→ **Exercise requirements**
Collect each line of the entries that holds the string "telluric".

→ **Records to process**
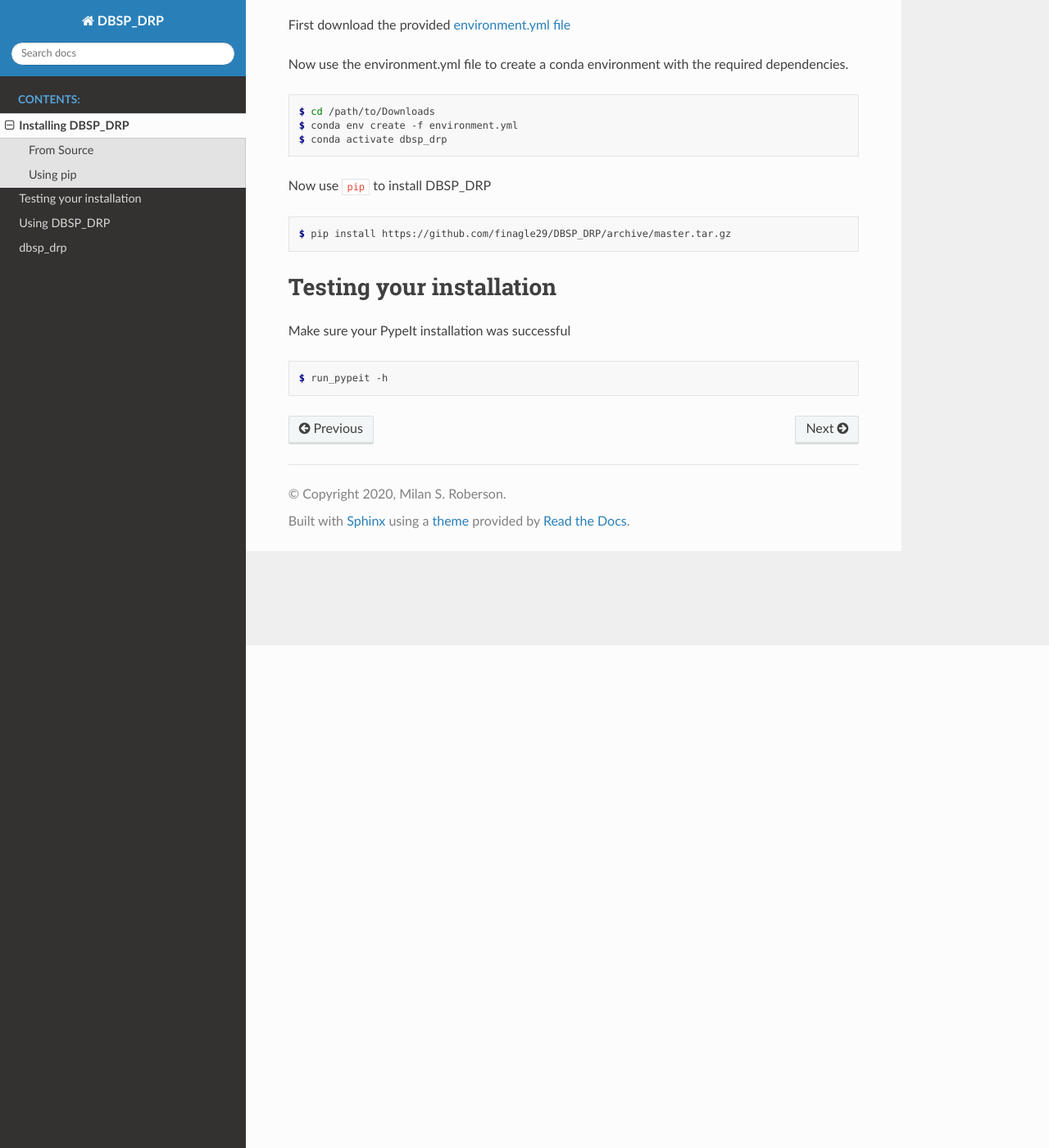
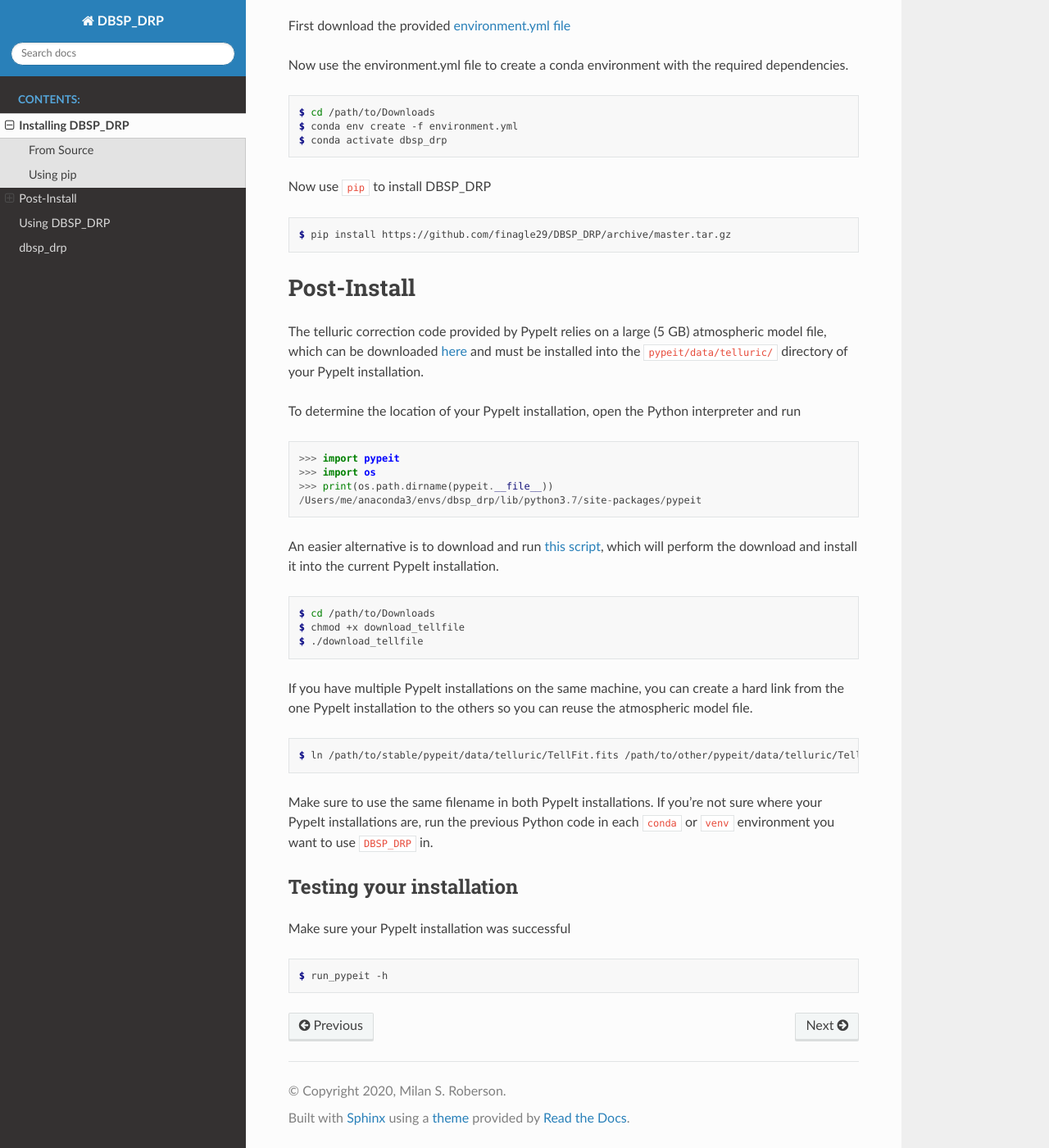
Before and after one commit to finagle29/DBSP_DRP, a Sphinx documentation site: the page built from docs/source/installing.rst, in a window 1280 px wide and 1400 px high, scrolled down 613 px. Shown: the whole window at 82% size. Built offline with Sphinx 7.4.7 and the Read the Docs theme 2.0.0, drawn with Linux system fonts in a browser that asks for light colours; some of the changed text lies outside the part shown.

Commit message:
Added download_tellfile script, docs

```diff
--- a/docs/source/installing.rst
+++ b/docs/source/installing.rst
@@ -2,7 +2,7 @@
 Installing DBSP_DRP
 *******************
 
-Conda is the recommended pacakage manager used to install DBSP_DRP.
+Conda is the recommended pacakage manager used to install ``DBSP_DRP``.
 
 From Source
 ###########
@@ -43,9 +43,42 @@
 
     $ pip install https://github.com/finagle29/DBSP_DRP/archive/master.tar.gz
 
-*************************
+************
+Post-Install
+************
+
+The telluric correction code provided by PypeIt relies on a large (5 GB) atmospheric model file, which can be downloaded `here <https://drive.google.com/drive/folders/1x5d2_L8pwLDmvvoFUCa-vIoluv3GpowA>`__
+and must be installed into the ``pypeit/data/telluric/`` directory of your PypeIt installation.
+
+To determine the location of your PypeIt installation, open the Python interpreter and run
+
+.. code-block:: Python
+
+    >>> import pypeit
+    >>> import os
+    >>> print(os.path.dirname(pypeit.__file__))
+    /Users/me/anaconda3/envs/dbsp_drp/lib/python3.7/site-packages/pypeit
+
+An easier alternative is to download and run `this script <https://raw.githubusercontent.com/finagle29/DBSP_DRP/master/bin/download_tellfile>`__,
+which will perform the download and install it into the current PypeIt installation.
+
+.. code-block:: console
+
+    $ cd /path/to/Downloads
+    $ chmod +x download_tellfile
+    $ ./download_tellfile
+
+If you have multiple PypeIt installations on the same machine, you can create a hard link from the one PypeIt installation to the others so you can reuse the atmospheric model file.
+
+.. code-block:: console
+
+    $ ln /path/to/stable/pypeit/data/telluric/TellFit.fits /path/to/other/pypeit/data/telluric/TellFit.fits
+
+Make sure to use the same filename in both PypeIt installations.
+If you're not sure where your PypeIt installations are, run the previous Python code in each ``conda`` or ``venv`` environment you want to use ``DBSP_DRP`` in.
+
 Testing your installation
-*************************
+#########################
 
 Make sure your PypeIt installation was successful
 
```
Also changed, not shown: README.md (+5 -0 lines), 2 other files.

→ **Task result**
+The telluric correction code provided by PypeIt relies on a large (5 GB) atmospheric model file, which can be downloaded `here <https://drive.google.com/drive/folders/1x5d2_L8pwLDmvvoFUCa-vIoluv3GpowA>`__
+and must be installed into the ``pypeit/data/telluric/`` directory of your PypeIt installation.
+    $ ln /path/to/stable/pypeit/data/telluric/TellFit.fits /path/to/other/pypeit/data/telluric/TellFit.fits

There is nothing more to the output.